What is needed - In the records below, find each line with "setFormState" and copy it.

[Screenshot and code edit data]
● ● ● ● ●

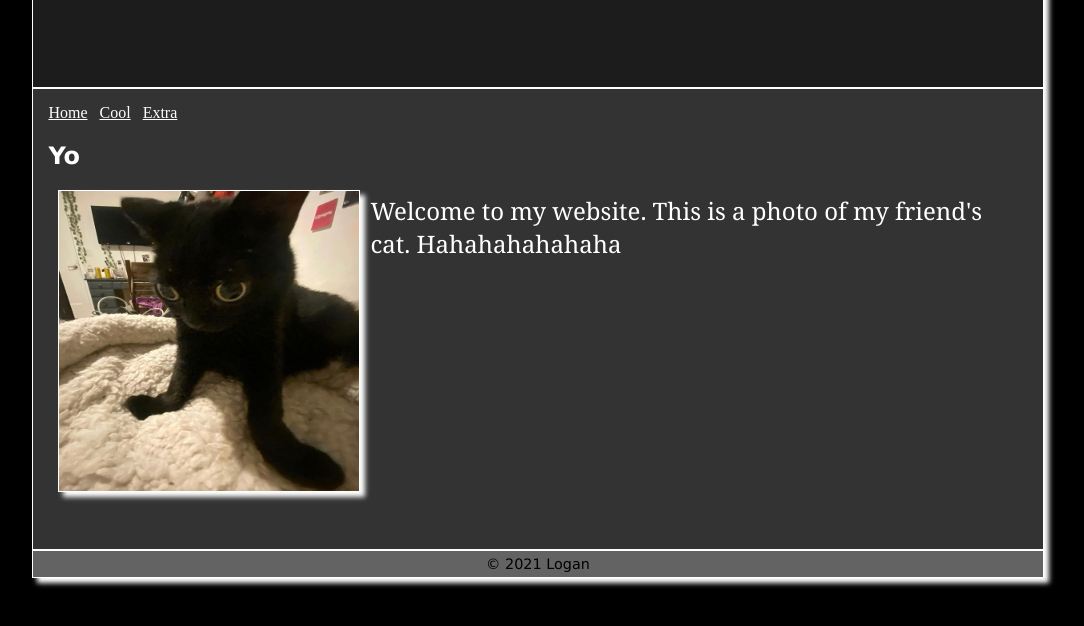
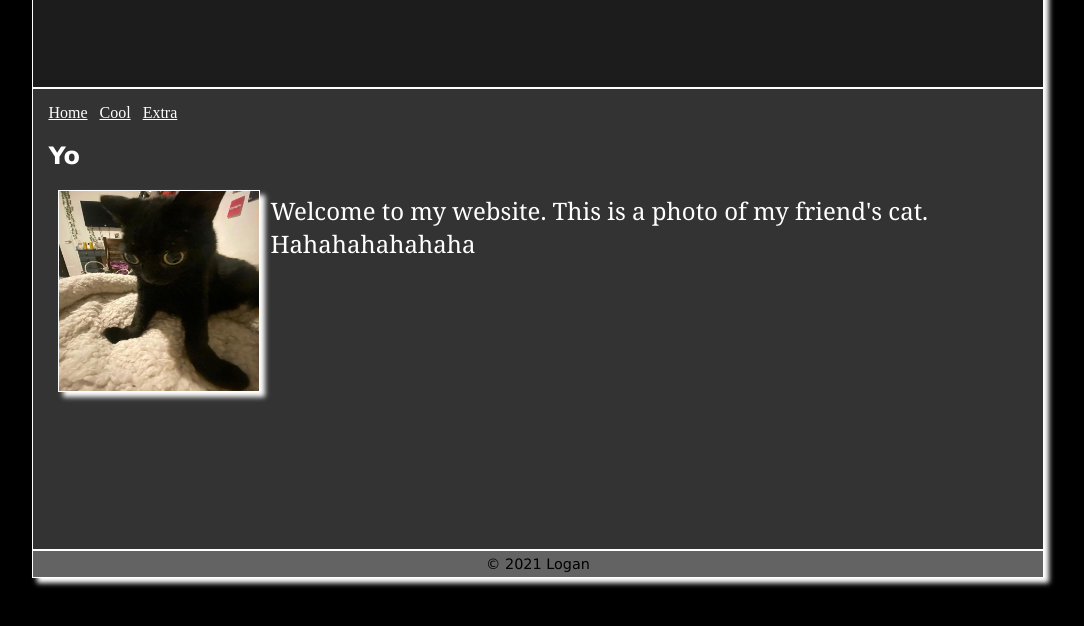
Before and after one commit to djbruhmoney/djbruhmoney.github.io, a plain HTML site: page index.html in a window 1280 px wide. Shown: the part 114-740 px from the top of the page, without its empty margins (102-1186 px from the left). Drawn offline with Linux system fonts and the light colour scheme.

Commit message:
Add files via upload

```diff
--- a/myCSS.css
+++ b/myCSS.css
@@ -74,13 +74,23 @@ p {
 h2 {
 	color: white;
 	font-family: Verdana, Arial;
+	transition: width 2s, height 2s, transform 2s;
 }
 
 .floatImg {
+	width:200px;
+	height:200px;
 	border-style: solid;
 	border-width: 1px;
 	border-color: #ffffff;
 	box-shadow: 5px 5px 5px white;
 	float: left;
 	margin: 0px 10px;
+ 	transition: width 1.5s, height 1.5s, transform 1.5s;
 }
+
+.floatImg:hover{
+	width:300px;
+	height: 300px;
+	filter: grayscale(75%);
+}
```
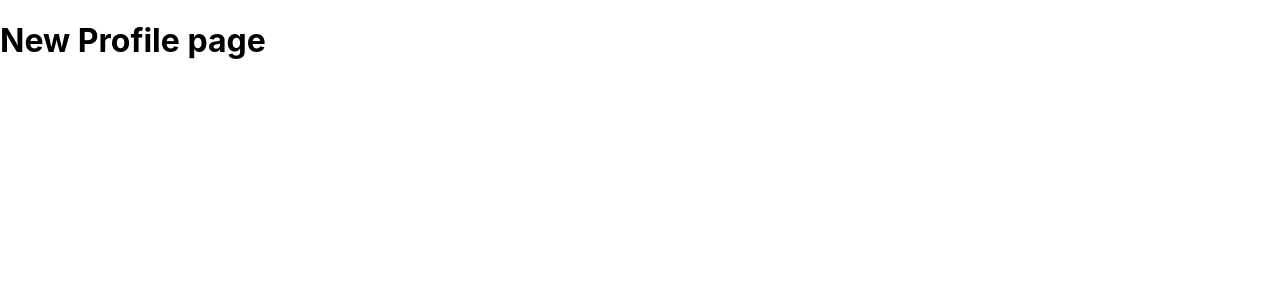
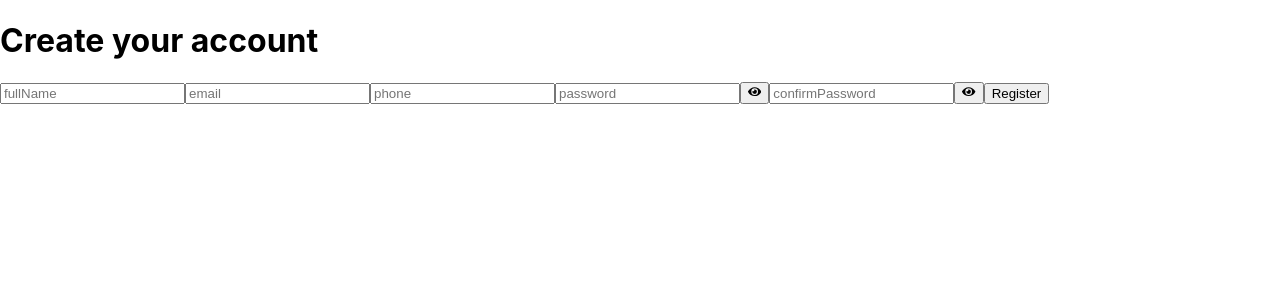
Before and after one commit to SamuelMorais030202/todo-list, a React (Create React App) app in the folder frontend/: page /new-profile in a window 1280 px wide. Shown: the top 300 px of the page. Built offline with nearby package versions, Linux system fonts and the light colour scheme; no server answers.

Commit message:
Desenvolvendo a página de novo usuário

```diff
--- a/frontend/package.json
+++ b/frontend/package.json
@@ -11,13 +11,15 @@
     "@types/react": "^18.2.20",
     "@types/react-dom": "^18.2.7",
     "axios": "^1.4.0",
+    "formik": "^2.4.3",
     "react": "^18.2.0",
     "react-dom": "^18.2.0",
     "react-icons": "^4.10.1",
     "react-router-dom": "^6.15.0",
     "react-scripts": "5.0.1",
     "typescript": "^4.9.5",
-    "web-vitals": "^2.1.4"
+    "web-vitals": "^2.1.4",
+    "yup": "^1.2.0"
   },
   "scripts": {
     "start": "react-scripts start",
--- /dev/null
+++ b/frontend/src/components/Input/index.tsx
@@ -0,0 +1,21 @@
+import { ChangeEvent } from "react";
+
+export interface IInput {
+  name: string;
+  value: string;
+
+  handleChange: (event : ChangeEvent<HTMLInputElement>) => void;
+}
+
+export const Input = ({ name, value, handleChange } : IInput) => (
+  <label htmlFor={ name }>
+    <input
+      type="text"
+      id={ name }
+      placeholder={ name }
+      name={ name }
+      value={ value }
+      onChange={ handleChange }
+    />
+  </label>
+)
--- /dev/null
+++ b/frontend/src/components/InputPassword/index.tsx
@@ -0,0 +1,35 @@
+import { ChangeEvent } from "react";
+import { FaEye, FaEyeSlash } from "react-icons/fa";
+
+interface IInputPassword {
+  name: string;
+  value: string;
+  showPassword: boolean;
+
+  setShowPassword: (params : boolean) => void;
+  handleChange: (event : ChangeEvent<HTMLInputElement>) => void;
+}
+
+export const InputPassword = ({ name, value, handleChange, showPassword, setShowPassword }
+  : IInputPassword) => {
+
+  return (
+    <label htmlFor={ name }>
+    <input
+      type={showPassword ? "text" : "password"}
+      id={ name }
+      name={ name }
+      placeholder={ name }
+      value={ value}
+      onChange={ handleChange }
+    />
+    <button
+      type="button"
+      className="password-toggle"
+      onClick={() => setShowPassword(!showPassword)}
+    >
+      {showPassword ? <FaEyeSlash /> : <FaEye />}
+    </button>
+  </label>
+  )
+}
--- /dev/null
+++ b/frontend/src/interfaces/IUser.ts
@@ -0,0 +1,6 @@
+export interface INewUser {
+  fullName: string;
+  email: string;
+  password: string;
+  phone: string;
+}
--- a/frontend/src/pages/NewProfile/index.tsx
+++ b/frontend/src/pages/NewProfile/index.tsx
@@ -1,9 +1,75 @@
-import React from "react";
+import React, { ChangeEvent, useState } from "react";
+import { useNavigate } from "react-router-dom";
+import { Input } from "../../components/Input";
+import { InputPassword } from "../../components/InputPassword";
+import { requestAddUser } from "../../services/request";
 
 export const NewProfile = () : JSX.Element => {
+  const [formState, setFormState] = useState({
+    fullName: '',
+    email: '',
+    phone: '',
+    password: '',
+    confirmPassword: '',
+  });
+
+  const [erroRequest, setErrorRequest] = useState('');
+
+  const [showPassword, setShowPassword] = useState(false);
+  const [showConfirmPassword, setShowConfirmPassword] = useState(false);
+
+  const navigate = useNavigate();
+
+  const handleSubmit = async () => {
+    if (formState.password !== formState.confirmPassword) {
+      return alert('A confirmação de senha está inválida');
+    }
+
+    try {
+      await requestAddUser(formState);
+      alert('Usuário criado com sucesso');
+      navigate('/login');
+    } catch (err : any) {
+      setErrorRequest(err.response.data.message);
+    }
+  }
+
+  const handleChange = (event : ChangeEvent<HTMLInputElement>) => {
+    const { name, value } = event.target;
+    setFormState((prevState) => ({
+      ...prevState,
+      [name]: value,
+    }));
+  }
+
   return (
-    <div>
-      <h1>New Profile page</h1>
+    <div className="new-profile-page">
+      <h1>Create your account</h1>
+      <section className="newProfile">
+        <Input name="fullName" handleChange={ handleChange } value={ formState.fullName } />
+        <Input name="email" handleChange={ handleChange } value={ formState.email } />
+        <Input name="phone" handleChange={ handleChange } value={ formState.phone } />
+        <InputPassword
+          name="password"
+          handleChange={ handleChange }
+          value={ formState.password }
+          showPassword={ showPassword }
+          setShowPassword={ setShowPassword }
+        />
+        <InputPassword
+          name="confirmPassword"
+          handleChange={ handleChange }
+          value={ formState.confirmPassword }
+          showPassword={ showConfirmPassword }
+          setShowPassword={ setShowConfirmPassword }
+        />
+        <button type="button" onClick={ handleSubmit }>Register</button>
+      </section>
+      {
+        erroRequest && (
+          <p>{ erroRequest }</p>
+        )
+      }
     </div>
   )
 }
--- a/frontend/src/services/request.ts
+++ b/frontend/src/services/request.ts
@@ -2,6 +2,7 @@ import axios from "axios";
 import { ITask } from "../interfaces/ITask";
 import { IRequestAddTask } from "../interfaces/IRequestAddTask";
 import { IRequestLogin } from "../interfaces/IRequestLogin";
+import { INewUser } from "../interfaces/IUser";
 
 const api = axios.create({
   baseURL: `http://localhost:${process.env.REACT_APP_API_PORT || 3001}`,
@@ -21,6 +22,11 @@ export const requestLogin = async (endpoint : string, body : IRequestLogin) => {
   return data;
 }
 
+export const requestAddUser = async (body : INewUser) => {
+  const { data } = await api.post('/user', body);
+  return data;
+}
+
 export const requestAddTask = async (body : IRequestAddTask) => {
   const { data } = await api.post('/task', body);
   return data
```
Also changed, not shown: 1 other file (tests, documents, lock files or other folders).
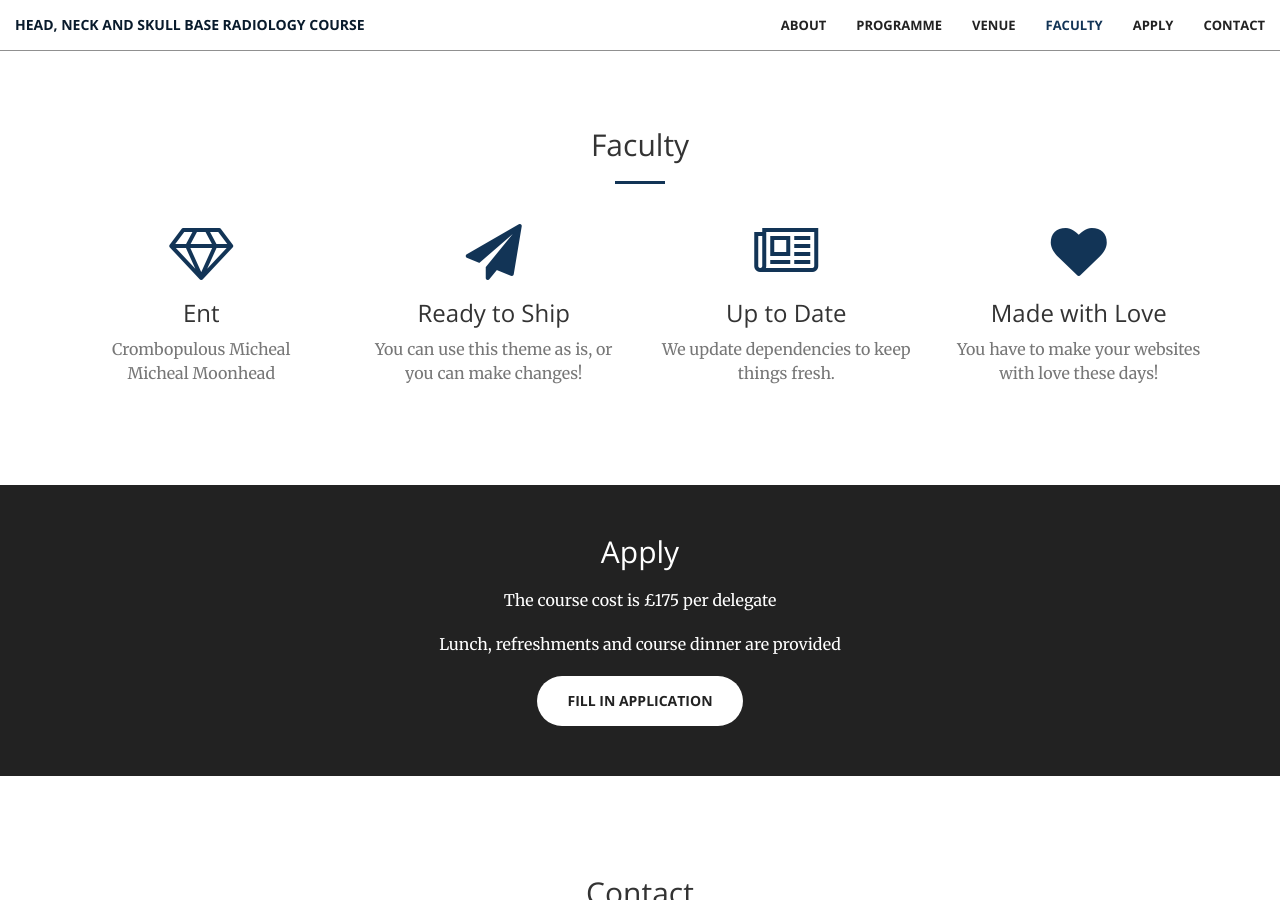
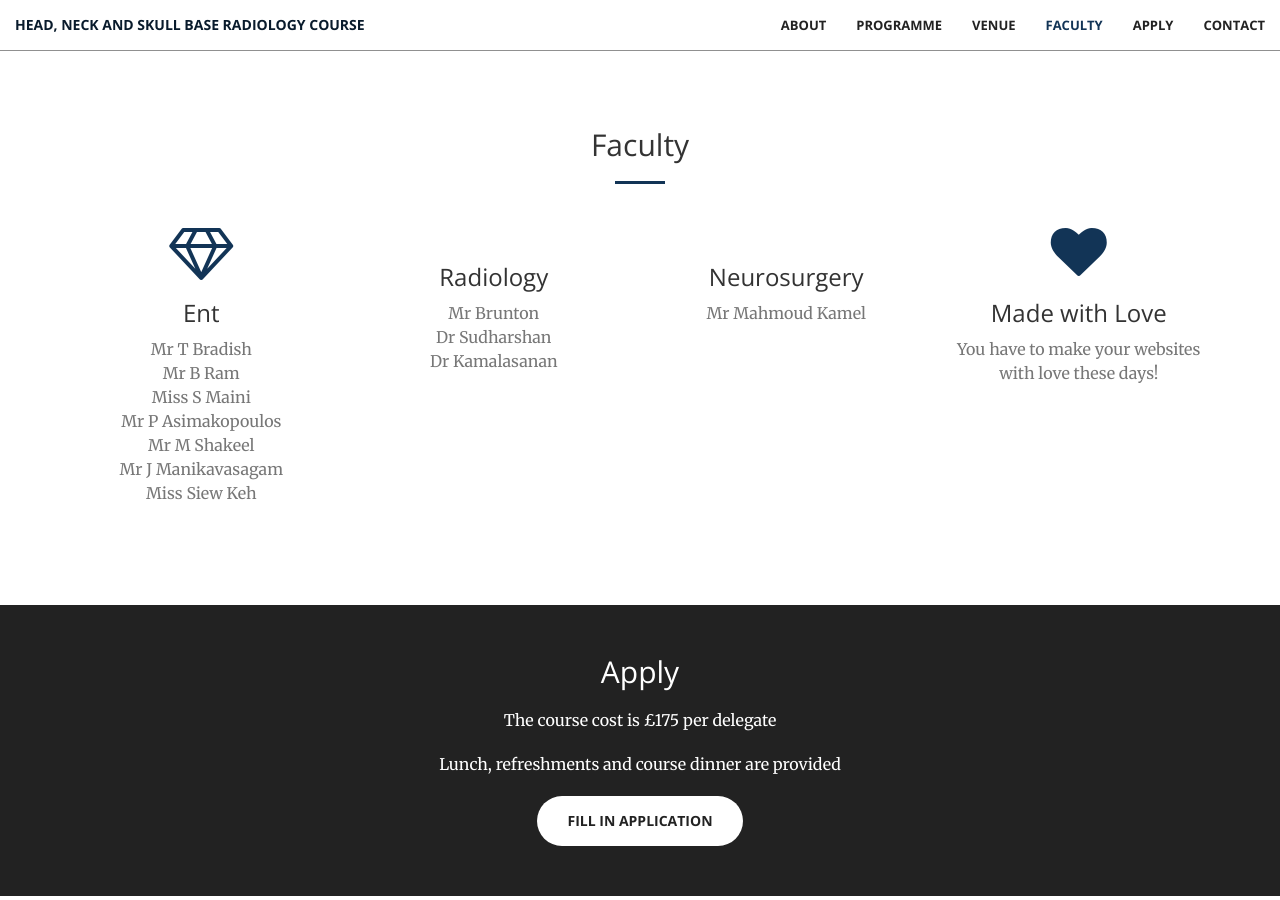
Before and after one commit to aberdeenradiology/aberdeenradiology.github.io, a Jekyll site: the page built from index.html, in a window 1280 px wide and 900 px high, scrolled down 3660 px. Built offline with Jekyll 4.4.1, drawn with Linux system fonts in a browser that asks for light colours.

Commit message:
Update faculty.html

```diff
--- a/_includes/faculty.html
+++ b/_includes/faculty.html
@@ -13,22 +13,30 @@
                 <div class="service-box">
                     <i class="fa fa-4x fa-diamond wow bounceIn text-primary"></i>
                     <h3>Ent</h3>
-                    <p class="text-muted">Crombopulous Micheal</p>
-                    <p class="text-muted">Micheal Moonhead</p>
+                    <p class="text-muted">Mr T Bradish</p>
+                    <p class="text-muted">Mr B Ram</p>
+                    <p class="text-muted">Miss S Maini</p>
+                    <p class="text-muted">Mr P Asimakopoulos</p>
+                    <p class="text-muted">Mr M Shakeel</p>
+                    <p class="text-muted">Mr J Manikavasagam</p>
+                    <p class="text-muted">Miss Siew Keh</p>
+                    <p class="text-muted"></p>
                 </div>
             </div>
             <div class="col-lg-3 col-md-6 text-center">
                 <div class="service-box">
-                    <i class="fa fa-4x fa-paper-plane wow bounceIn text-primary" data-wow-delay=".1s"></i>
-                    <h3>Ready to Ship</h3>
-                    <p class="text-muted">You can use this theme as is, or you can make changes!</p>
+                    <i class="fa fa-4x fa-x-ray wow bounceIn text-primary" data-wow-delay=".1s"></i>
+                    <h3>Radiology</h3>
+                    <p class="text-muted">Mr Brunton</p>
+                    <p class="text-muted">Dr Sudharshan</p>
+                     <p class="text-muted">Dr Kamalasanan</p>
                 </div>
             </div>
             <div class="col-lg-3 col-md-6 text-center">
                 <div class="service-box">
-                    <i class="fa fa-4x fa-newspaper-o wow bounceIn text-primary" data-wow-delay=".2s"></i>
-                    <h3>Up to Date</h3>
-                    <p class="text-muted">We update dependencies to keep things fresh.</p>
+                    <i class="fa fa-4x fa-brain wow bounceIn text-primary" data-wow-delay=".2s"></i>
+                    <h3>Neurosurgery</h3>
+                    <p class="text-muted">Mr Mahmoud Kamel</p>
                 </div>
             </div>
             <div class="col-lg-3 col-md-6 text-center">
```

● ● ● ● ●

Reply to the exercise -
+  const [formState, setFormState] = useState({
+    setFormState((prevState) => ({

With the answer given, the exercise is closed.